NORGARD: Symphony No. 3 (1972-75). Symphony No. 7 (2004-06)
Several years ago this site mentioned a fine SACD of Bruckner's Symphony No. 3 with the Berlin Radio Symphony directed by Kent Nagano issued on Harmonia Mundi (REVIEW). Now we have this new recording of Symphony No. 4, and it seems odd he chose to record it in the original version. This is one case where the original Bruckner symphony is decidedly inferior to the revised one. The original is more repitative and there are numerous differences, particularly in the scherzo. Eliahu Inbal recorded the original version for Teldec more than two decades ago with the Frankfurt Radio Symphony (8.42921), no longer available. Inbal's interpretation was more direct than Nagano's, with a total playing time of 68:18 compared with Negano's 75:07. The latter was recorded in Munich September 19, 2007. The two producers, Felix Gargerie and Andreas Caemmerer, did a splendid job capturing the performance in surround sound. The avid Bruckernite surely would wish to investigate this new Sony release, but for most listeners the revised version is the one to have. I haven't heard the Oehms release with Simone Young and the Hamburg Philharmonic, but it surely would be worth investigating. And the current catalog contains numerous non-SACD superlative performances, particularly those by Abbado, Jochum, Böhm, Haitink, Chailly and Van Beinum.
Early in 2006 this site reviewed an excellent SACD of Strauss's Elektra with Semyon Bychkov conducting (REVIEW). Now we have another outstanding release from the same source, Wagner's Lohengrin recorded in June 2008 in Cologne after two live performances—although apparently previously these artists had presented the opera in Spain and at the Vienna State Opera. Producers have gathered together as fine a group of Wagnerian singers as is possible today. This dedicated performance is strongly cast throughout, with John Botha actually sounding like a heldentenor. The true stars of this are Bychkov and the magnificent orchestra—and the production crew who have captured it all in some of the most natural, wide-range sound you'll ever experience. The large booklet gives profuse program notes and a complete libretto in German, English and French. A quality issue, indeed!

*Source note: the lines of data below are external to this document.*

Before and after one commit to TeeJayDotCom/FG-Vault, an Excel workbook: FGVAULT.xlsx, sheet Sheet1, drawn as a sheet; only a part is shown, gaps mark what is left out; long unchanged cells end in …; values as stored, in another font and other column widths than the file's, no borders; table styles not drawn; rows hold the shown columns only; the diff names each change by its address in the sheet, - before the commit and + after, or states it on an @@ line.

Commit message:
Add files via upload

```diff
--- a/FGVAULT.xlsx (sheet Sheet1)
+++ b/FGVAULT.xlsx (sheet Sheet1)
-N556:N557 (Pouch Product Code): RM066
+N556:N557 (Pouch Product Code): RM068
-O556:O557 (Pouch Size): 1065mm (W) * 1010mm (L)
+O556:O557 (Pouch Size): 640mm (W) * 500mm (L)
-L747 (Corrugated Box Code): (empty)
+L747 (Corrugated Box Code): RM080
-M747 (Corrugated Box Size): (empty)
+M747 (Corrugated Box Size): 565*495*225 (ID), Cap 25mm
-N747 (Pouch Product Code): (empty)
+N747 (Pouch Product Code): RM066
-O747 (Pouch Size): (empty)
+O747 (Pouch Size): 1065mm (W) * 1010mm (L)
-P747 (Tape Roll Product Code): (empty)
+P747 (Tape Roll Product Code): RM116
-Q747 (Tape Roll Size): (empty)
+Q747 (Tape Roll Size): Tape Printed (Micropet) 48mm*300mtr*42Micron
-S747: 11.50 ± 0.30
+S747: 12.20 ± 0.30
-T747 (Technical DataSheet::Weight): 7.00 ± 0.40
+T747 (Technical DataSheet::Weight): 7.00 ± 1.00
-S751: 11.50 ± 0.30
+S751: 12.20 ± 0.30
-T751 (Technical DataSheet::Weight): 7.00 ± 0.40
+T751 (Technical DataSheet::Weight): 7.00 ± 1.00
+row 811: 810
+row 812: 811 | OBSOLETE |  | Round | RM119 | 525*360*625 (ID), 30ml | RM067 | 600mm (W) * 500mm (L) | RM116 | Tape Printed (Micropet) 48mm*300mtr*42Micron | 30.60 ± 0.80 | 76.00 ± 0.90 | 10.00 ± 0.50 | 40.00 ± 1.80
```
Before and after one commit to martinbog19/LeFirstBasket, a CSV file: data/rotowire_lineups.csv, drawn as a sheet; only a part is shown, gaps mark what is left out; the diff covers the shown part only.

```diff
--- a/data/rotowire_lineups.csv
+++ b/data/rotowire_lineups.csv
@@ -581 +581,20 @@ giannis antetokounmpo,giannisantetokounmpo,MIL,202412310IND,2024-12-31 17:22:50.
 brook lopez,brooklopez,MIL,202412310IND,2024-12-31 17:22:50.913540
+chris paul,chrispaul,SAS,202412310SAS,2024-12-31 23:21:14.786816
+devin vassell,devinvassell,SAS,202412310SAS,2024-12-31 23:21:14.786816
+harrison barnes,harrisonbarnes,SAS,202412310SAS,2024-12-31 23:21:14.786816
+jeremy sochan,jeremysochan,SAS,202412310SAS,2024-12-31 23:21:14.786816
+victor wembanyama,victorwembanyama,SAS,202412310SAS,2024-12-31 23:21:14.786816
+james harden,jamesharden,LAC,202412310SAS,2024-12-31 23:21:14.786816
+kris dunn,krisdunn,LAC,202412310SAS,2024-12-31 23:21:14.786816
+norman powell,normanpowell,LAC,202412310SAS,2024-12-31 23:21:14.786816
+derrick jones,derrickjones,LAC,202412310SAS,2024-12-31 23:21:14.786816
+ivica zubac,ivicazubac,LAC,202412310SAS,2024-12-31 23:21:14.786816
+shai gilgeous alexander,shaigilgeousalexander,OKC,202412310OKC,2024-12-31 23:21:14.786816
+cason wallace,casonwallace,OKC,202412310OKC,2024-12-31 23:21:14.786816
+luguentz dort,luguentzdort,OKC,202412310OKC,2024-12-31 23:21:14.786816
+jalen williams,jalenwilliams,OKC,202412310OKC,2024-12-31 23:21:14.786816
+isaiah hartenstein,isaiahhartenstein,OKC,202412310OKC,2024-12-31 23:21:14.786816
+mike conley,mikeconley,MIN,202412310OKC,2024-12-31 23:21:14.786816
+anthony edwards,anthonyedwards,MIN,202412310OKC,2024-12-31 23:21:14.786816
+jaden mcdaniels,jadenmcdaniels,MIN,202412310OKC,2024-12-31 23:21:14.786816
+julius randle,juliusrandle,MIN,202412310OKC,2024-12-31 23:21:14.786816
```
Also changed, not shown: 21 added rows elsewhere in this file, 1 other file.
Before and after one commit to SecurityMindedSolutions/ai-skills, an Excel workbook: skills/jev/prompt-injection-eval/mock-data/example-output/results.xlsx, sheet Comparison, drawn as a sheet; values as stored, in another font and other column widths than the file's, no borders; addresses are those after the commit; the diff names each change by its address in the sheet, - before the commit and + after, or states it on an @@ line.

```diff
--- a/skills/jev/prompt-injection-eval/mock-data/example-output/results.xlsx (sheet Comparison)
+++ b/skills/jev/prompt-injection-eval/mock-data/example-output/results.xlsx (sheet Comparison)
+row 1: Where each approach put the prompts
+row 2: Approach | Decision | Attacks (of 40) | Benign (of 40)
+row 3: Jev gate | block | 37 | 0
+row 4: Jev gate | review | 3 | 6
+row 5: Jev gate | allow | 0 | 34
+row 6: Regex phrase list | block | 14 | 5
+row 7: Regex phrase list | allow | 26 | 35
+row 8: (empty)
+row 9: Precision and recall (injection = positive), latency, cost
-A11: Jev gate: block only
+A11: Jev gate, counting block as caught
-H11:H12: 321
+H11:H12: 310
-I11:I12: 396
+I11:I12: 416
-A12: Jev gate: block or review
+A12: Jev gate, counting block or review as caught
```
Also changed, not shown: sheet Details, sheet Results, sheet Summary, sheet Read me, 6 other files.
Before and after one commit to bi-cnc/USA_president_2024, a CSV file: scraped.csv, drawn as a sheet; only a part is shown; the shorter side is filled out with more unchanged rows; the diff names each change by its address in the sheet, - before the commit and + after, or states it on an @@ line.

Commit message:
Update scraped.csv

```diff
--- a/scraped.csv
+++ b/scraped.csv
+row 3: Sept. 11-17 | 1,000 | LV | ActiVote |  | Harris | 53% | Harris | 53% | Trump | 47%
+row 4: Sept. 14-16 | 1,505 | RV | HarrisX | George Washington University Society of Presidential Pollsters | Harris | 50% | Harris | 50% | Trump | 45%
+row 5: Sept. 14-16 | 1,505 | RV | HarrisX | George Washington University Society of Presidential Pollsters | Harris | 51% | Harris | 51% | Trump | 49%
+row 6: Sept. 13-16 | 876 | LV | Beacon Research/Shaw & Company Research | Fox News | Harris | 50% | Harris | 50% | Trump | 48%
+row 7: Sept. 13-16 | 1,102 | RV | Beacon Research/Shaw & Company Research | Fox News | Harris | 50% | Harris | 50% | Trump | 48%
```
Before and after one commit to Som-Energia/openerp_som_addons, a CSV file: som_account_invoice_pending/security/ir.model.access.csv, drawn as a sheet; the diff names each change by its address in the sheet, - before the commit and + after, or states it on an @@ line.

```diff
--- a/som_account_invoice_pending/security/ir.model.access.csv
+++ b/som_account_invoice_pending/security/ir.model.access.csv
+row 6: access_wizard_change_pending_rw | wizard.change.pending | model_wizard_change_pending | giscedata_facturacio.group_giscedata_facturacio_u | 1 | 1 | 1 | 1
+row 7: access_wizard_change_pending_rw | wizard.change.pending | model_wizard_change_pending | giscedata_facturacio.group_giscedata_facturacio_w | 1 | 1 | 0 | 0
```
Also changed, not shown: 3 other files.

And quite dazzling is the Dacapo issue of Danish composer Per Norgard's Symphonies 3 and 7. Symphony No. 3 dates from 1972-1975; Symphony No. 7 was written over a two-year period beginning in 2004. Both symphonies are fascinating, imaginatively written and scored, and have something to say. Symphony No. 3 was composed during Norgard's "infinity" period which focuses on "motion," and usually there are many things going on at the same time, with many brilliant cascading effects in percussion and high instruments. A large chorus is heard in the second movement with a text by Rilke from his poem Sing die Gärten from his Sonnets to Orpheus, and later quotes Schubert's Du bist die Ruh, all in the most grandiose fashion. The work is dedicated to Thomas Daussgard who conducts this performance. Symphony No. 7 is on a somewhat lesser scale, but equally impressive. It's unique scoring includes14 "tuned toms" as well as a large battery of percussion. Countless bits of themes and ideas are tossed about and developed. The SACD engineering is spectacular. The orchestra is in front with ample reflected sounds from other speakers, with a wide dynamic range and the many shimmering percussive effects perfectly captured. This is an outstanding release! Get it!
R.E.B. (June 2009)